Validating a method for detecting genes involved in soil phosphorus cycling

August 11, 2018


Soil and plant

Phosphorus is an essential nutrient for plants to survive however, most of the phosphorus in soils (up to 65%) is in an organic form which plants are not able to assimilate. A group of enzymes termed non-specific acid phosphatases (NSAPs) can convert organic phosphorus to an inorganic form such as phosphate, a process called mineralization. There are different types of these phosphatases that are present in, and on the surface of, microorganisms, plant roots, and other soil organisms. To date, there have been few studies on the structure of microbial communities and their relative contributions to phosphorus mineralization thru the production and activation of NSAP enzymes. These types of studies are in the area of molecular biology, a field of biology that looks at the structure and function of macromolecules that are essential to life, such as proteins and DNA.

Gaiero et al. (2018) sought to build on the molecular tools available to researchers that would help clarify the role of NSAP-producing microbe communities in soils and other environments. The researchers obtained soil samples from grasslands in New Zealand and used a quantitative polymerase chain reaction (q-PCR) test, a common molecular technique also called real-time polymerase chain reaction test (RT-PCR), to investigate the expression of genes involved in NSAP production. They found that the genes being expressed were associated with approximately 20 different families of soil bacteria. Furthermore, their molecular approach was successful in targeting genes specific to NSAPs and pointed to potential differences in the amount by which the genes expressed the different types of NSAPs. The authors suggested that this methodology could help increase the resolution of genetic material detected in environmental samples and would be useful in biogeochemical and ecological research studies on phosphorus cycling.

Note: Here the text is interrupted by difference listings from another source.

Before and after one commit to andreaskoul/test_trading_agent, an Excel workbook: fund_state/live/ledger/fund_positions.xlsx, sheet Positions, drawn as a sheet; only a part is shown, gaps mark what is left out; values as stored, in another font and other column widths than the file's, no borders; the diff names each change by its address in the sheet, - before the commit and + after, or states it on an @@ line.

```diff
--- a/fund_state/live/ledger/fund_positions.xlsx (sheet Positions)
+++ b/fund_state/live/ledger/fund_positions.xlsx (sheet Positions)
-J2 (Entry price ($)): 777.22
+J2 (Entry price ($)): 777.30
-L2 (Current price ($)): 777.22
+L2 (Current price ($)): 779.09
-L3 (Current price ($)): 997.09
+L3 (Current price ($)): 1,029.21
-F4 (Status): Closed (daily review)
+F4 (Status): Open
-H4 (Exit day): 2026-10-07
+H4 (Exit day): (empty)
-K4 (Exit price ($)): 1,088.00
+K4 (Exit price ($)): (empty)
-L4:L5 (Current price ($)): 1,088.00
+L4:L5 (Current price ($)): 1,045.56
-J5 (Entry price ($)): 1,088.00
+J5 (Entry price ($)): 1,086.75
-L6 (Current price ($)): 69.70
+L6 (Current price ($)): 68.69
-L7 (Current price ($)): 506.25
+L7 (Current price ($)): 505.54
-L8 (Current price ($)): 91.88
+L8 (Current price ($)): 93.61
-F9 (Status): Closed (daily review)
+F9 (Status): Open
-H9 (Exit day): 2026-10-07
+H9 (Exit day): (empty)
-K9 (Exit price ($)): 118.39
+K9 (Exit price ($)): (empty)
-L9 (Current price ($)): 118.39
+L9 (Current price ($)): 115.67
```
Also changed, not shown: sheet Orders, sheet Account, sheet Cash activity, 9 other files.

Read the article here (journal subscription required):
https://link.springer.com/article/10.1007%2Fs11104-017-3338-2

Reference:
Gaiero JR, Bent E, Fraser TD, Condron LM, Dunfield KE (2018) Validating novel oligonucleotide primers targeting three classes of bacterial non-specific acid phosphatase genes in grassland soils. Plant Soil, 427:39-51.